Since that ruling, it has been established that the airlines are within the Ticket refunds also have to pay the agency fees. The case law thus joins a line of consumer-friendly decisions of the ECJ. It should be noted that otherwise the passenger would be forced to contact the airline on the one hand and the intermediary portal on the other after a flight cancellation. Since the agency fee is a small amount compared to the remaining price, it is often not worth taking legal action against the agency; the court and lawyer fees to be advanced exceed the demand many times over. In addition, the courts - already excessively overburdened in times of Corona - would be confronted with any further lawsuits for small claims, since the claim with regard to the reimbursement is split up. The judgment therefore not only has a beneficial effect on the process economy, but also corresponds to the meaning and purpose of the Passenger Rights Regulation, which is intended to increase the level of protection for passengers and facilitate the assertion of their rights.

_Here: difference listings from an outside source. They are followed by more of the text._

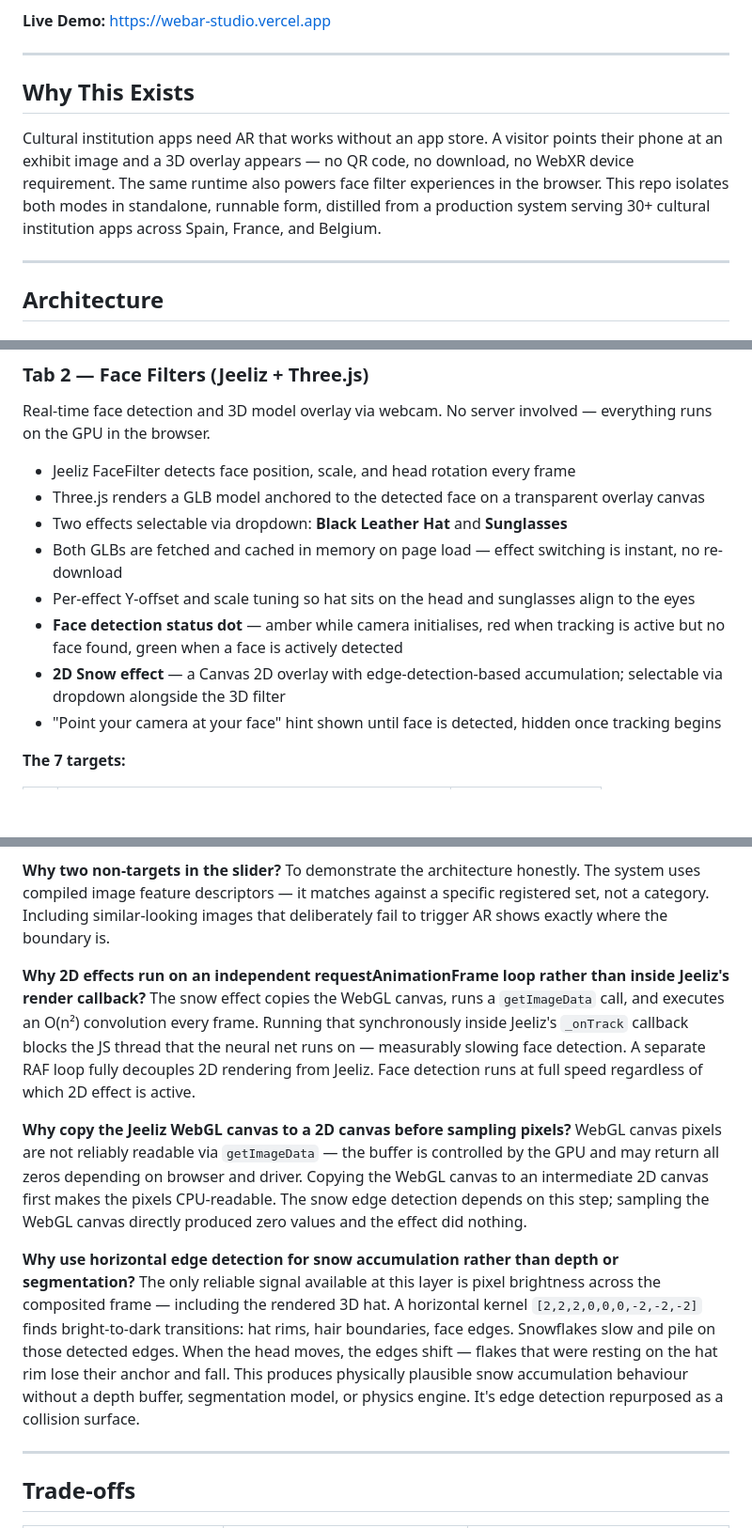
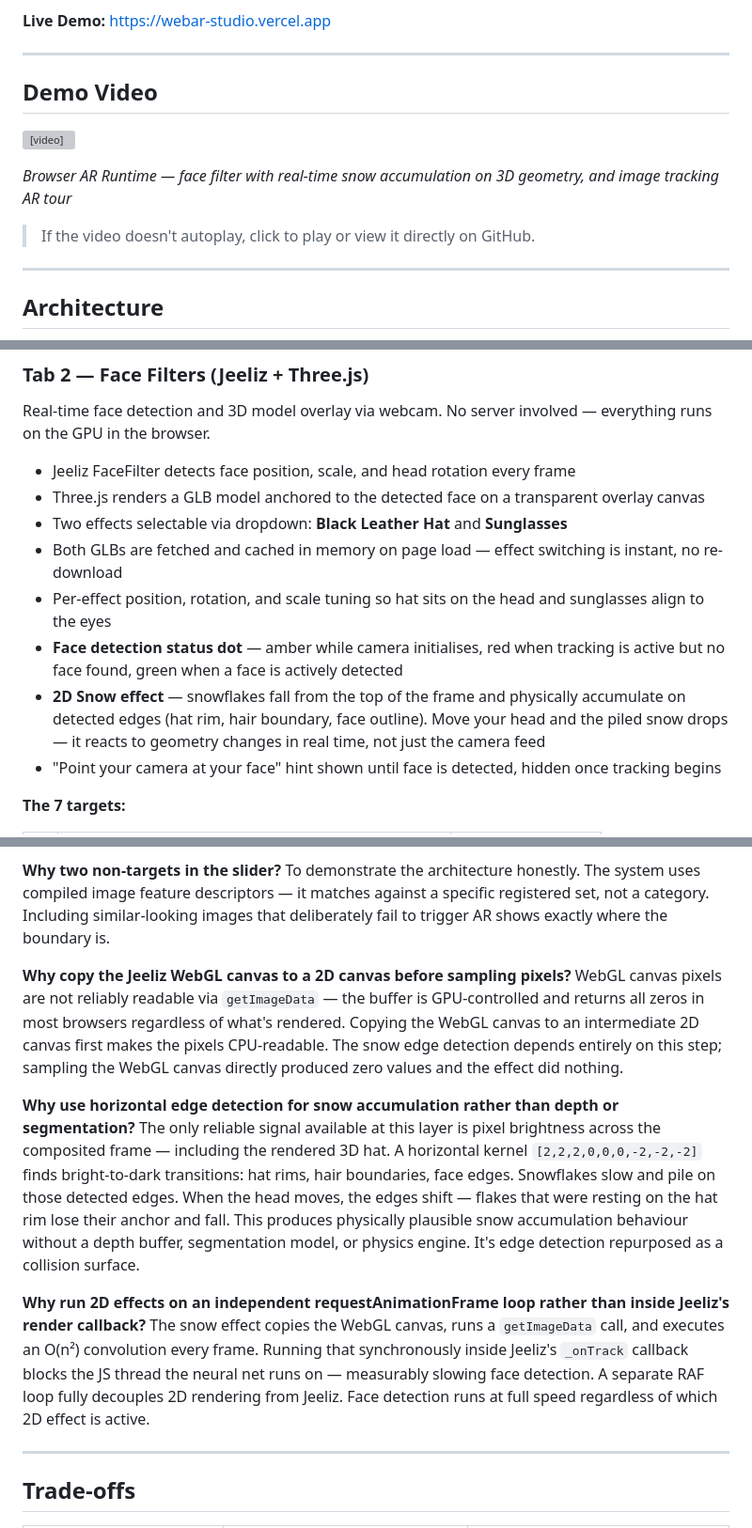
Before and after one commit to sujoymondal87/browser-ar-runtime, a Markdown page: README.md, 3 parts joined by grey strips. Shown at 94% size. Drawn GitHub-style; blank space fills up the shorter version; grey boxes are pictures that could not be loaded.

```diff
--- a/README.md
+++ b/README.md
@@ -6,9 +6,14 @@ A browser-native augmented reality engine with two modes in one repo — real-ti
 
 ---
 
-## Why This Exists
+## Demo Video
 
-Cultural institution apps need AR that works without an app store. A visitor points their phone at an exhibit image and a 3D overlay appears — no QR code, no download, no WebXR device requirement. The same runtime also powers face filter experiences in the browser. This repo isolates both modes in standalone, runnable form, distilled from a production system serving 30+ cultural institution apps across Spain, France, and Belgium.
+<!-- Replace VIDEO_CDN_ID with the GitHub CDN asset ID once uploaded -->
+<video src="https://github.com/user-attachments/assets/6e525a4f-cb34-46c5-9db1-82581bda91d6" autoplay loop muted playsinline width="100%"></video>
+
+*Browser AR Runtime — face filter with real-time snow accumulation on 3D geometry, and image tracking AR tour*
+
+> If the video doesn't autoplay, click to play or view it directly on GitHub.
 
 ---
 
@@ -39,9 +50,9 @@ Real-time face detection and 3D model overlay via webcam. No server involved —
 - Three.js renders a GLB model anchored to the detected face on a transparent overlay canvas
 - Two effects selectable via dropdown: **Black Leather Hat** and **Sunglasses**
 - Both GLBs are fetched and cached in memory on page load — effect switching is instant, no re-download
-- Per-effect Y-offset and scale tuning so hat sits on the head and sunglasses align to the eyes
+- Per-effect position, rotation, and scale tuning so hat sits on the head and sunglasses align to the eyes
 - **Face detection status dot** — amber while camera initialises, red when tracking is active but no face found, green when a face is actively detected
-- **2D Snow effect** — a Canvas 2D overlay with edge-detection-based accumulation; selectable via dropdown alongside the 3D filter
+- **2D Snow effect** — snowflakes fall from the top of the frame and physically accumulate on detected edges (hat rim, hair boundary, face outline). Move your head and the piled snow drops — it reacts to geometry changes in real time, not just the camera feed
 - "Point your camera at your face" hint shown until face is detected, hidden once tracking begins
 
 **The 7 targets:**
@@ -124,14 +136,14 @@ Image tracking requires a physical camera pointed at a physical image. On deskto
 **Why two non-targets in the slider?**
 To demonstrate the architecture honestly. The system uses compiled image feature descriptors — it matches against a specific registered set, not a category. Including similar-looking images that deliberately fail to trigger AR shows exactly where the boundary is.
 
-**Why 2D effects run on an independent requestAnimationFrame loop rather than inside Jeeliz's render callback?**
-The snow effect copies the WebGL canvas, runs a `getImageData` call, and executes an O(n²) convolution every frame. Running that synchronously inside Jeeliz's `_onTrack` callback blocks the JS thread that the neural net runs on — measurably slowing face detection. A separate RAF loop fully decouples 2D rendering from Jeeliz. Face detection runs at full speed regardless of which 2D effect is active.
-
 **Why copy the Jeeliz WebGL canvas to a 2D canvas before sampling pixels?**
-WebGL canvas pixels are not reliably readable via `getImageData` — the buffer is controlled by the GPU and may return all zeros depending on browser and driver. Copying the WebGL canvas to an intermediate 2D canvas first makes the pixels CPU-readable. The snow edge detection depends on this step; sampling the WebGL canvas directly produced zero values and the effect did nothing.
+WebGL canvas pixels are not reliably readable via `getImageData` — the buffer is GPU-controlled and returns all zeros in most browsers regardless of what's rendered. Copying the WebGL canvas to an intermediate 2D canvas first makes the pixels CPU-readable. The snow edge detection depends entirely on this step; sampling the WebGL canvas directly produced zero values and the effect did nothing.
 
 **Why use horizontal edge detection for snow accumulation rather than depth or segmentation?**
 The only reliable signal available at this layer is pixel brightness across the composited frame — including the rendered 3D hat. A horizontal kernel `[2,2,2,0,0,0,-2,-2,-2]` finds bright-to-dark transitions: hat rims, hair boundaries, face edges. Snowflakes slow and pile on those detected edges. When the head moves, the edges shift — flakes that were resting on the hat rim lose their anchor and fall. This produces physically plausible snow accumulation behaviour without a depth buffer, segmentation model, or physics engine. It's edge detection repurposed as a collision surface.
+
+**Why run 2D effects on an independent requestAnimationFrame loop rather than inside Jeeliz's render callback?**
+The snow effect copies the WebGL canvas, runs a `getImageData` call, and executes an O(n²) convolution every frame. Running that synchronously inside Jeeliz's `_onTrack` callback blocks the JS thread the neural net runs on — measurably slowing face detection. A separate RAF loop fully decouples 2D rendering from Jeeliz. Face detection runs at full speed regardless of which 2D effect is active.
 
 ---
 
```
Also changed, not shown: other parts of README.md (+12 -4 lines).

Nevertheless, a number of judges in the local courts - where by far the majority of air travel law cases land - do not apply the ECJ case law.
They consider the case law of the ECJ to be simply wrong - although they are bound by the interpretation of the ECJ in comparable cases. The argument used here is, for example, that the passenger is not worthy of protection: the agency fee is explicitly stated in the booking confirmation so that the passenger can see that they are not part of the airline's costs. However, this turns the case law of the ECJ into the opposite.